Activity: Repeat the entries below exactly, pictures excluded.

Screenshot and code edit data
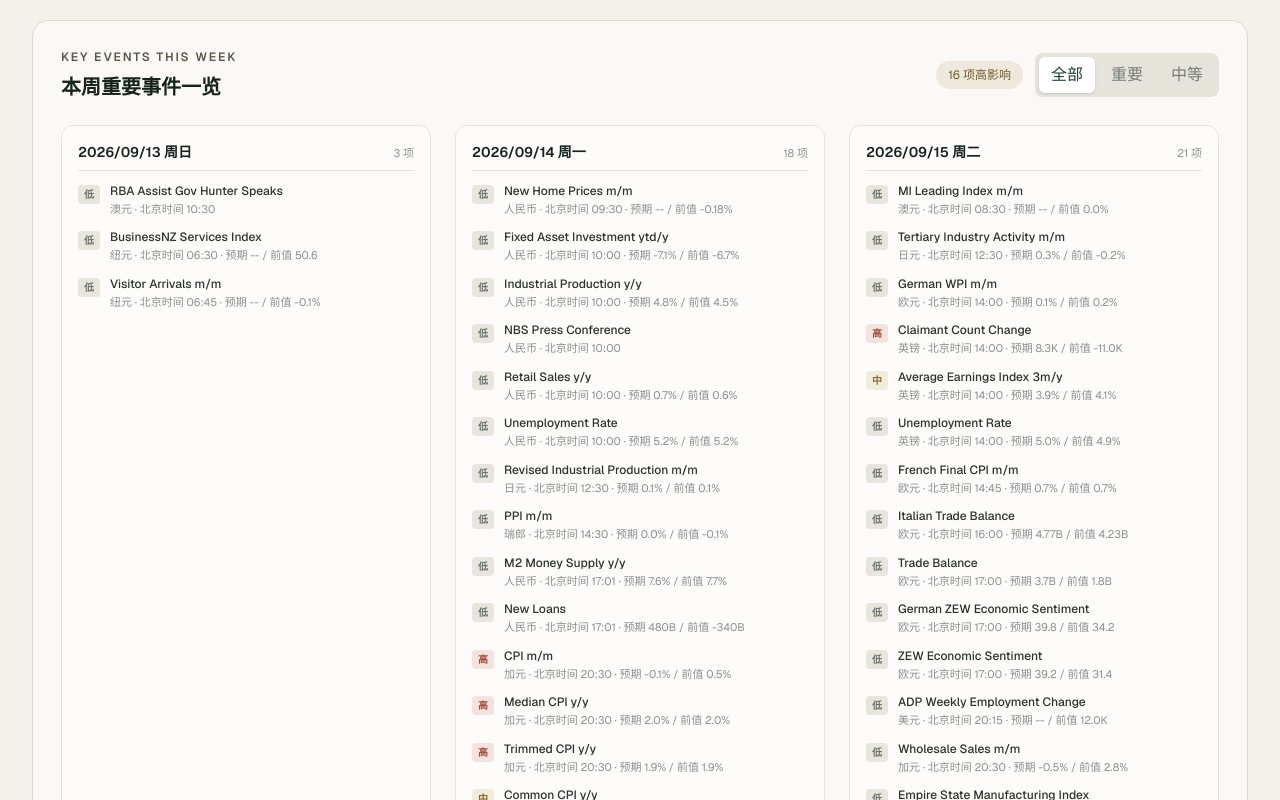
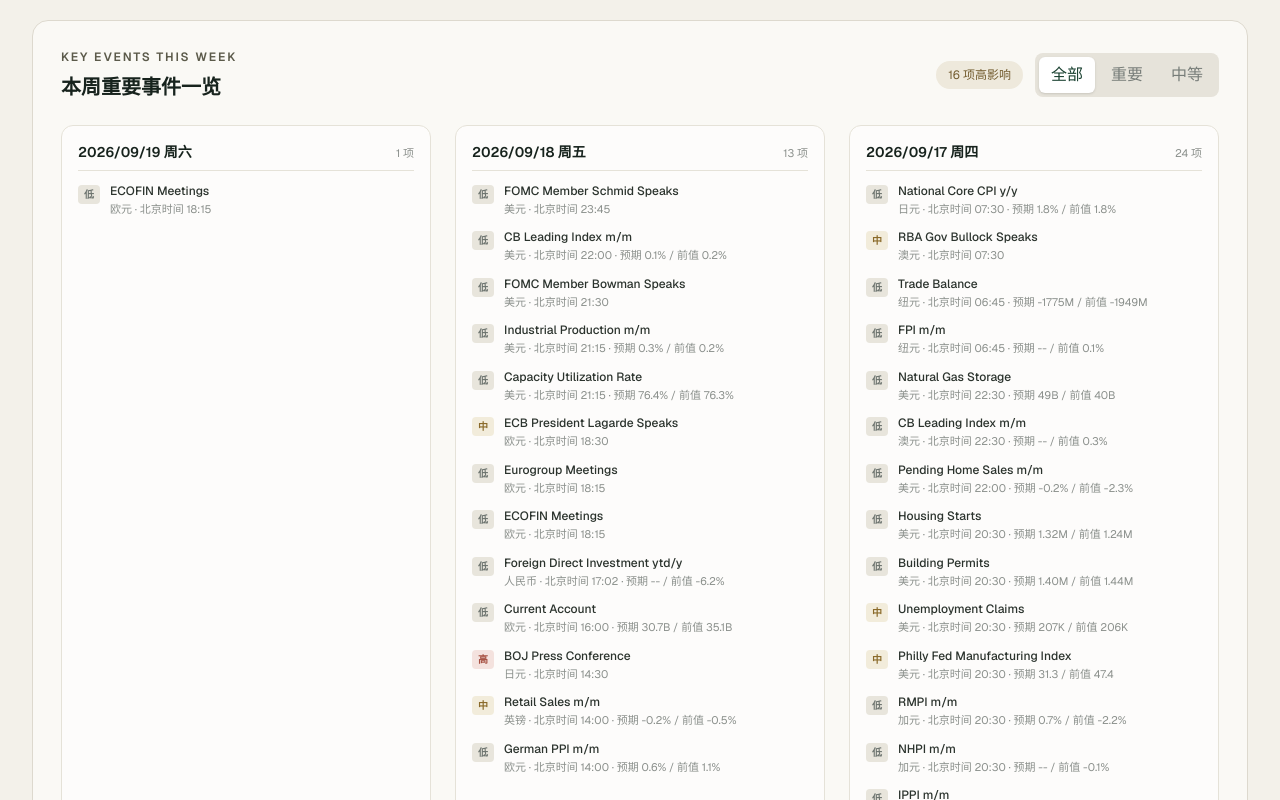
Before and after one commit to hainan5/invest-tracker, a Next.js app: page / in a window 1280 px wide. Shown: the part 1260-2060 px from the top of the page. Built offline with nearby package versions, Linux system fonts and the light colour scheme.

Commit message:
ui: 本周重要事件一览改为时间倒序

```diff
--- a/src/components/economic-events-card.tsx
+++ b/src/components/economic-events-card.tsx
@@ -39,7 +39,10 @@ export function EconomicEventsCard({ events }: { events: EconomicEventPoint[] })
       list.push(event);
       grouped.set(event.date, list);
     }
-    return [...grouped.entries()];
+    // 展示时间倒序：日期从新到旧，同一天内时间从晚到早（CSV 本身仍按时间升序存储）
+    return [...grouped.entries()]
+      .sort((a, b) => b[0].localeCompare(a[0]))
+      .map(([date, dayEvents]): [string, EconomicEventPoint[]] => [date, [...dayEvents].reverse()]);
   }, [events, impactFilter]);
 
   const highCount = events.filter((event) => event.impact === "High").length;
```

Exercise solution:
Before and after one commit to hainan5/invest-tracker, a Next.js app: page / in a window 1280 px wide. Shown: the part 1260-2060 px from the top of the page. Built offline with nearby package versions, Linux system fonts and the light colour scheme.

Commit message:
ui: 本周重要事件一览改为时间倒序

```diff
--- a/src/components/economic-events-card.tsx
+++ b/src/components/economic-events-card.tsx
@@ -39,7 +39,10 @@ export function EconomicEventsCard({ events }: { events: EconomicEventPoint[] })
       list.push(event);
       grouped.set(event.date, list);
     }
-    return [...grouped.entries()];
+    // 展示时间倒序：日期从新到旧，同一天内时间从晚到早（CSV 本身仍按时间升序存储）
+    return [...grouped.entries()]
+      .sort((a, b) => b[0].localeCompare(a[0]))
+      .map(([date, dayEvents]): [string, EconomicEventPoint[]] => [date, [...dayEvents].reverse()]);
   }, [events, impactFilter]);
 
   const highCount = events.filter((event) => event.impact === "High").length;
```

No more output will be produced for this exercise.